Could you copy out every line of the data where the word "position" occurs?

(Stored dataset items)
○ ○ ○ ○

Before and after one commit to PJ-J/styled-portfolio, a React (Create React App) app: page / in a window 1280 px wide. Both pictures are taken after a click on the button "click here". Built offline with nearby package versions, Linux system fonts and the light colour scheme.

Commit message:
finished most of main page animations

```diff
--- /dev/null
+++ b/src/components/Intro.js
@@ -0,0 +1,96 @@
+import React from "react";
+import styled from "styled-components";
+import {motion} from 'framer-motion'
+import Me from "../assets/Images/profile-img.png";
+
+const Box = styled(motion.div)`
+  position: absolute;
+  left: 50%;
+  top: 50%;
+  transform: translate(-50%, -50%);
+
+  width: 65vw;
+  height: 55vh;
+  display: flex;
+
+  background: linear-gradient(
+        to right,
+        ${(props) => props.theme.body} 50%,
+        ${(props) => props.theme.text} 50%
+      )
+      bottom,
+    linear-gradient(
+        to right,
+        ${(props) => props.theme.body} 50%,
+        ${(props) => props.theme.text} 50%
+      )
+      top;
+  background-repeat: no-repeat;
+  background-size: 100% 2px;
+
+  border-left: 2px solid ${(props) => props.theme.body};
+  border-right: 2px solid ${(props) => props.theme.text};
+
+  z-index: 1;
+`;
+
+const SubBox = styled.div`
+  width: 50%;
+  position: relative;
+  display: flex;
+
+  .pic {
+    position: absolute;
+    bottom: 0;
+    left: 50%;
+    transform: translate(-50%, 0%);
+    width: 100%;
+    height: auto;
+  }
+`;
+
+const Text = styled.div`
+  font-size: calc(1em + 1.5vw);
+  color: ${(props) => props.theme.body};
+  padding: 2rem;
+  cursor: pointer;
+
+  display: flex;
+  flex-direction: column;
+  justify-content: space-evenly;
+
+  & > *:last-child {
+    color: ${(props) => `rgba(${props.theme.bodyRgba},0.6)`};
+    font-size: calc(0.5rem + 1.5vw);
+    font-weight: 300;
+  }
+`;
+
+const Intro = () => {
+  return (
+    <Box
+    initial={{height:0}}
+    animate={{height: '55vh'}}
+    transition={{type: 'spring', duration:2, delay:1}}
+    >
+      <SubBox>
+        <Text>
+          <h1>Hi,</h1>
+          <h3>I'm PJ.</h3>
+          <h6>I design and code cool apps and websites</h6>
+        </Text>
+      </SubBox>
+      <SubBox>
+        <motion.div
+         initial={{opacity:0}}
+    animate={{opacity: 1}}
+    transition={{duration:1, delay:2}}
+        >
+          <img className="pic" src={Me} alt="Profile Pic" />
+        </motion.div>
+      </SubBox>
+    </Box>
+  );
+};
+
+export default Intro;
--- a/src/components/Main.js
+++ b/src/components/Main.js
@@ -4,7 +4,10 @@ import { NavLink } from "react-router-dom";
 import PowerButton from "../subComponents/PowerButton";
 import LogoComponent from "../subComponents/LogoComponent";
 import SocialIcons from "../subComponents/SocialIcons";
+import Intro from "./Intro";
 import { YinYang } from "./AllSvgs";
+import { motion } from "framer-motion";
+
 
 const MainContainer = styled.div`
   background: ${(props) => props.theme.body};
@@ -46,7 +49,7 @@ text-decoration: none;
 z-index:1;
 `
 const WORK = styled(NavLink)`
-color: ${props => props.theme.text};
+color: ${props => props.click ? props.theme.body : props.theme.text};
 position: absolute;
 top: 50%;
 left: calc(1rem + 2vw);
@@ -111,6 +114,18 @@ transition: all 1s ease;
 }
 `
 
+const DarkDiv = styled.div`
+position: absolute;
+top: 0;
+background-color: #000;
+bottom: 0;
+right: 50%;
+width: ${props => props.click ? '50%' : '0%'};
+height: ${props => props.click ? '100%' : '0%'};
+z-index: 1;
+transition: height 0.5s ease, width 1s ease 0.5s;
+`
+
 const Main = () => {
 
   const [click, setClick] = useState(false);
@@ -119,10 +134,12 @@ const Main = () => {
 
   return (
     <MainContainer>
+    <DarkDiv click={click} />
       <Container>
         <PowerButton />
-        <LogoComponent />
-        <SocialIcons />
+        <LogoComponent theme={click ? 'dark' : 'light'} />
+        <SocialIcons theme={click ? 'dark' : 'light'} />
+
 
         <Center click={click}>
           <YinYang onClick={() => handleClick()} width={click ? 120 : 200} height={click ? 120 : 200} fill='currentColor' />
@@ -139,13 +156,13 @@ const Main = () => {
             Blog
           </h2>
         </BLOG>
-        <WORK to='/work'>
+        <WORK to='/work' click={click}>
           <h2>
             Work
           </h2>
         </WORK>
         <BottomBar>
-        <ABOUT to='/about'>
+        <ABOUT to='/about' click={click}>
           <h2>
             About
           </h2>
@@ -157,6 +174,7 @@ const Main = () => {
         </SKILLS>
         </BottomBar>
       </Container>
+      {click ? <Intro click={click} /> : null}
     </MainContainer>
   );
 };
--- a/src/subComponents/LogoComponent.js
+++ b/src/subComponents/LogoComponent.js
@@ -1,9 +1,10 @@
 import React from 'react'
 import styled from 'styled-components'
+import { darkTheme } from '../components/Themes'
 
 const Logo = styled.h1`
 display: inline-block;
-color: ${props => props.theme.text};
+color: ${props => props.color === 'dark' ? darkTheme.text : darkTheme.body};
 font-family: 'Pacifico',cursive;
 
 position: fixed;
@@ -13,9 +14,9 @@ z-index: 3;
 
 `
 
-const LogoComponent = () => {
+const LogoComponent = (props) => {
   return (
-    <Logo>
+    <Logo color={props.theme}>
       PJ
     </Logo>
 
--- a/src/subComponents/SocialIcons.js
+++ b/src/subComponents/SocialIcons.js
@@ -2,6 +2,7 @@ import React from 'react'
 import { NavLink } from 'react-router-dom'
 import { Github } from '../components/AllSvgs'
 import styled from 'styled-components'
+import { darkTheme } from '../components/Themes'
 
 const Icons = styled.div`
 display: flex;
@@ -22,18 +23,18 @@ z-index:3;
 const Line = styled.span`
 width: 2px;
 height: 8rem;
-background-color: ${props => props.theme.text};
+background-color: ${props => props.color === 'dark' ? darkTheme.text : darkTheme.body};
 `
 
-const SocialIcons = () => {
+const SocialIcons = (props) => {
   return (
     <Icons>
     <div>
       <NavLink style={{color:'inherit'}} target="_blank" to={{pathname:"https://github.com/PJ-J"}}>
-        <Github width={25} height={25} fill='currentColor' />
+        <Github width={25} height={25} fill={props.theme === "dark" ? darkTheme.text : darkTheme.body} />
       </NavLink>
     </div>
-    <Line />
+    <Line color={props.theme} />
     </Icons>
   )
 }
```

○ ○ ○ ○

(Your response)
+  position: absolute;
+  position: relative;
+    position: absolute;
 position: absolute;
+position: absolute;
 position: fixed;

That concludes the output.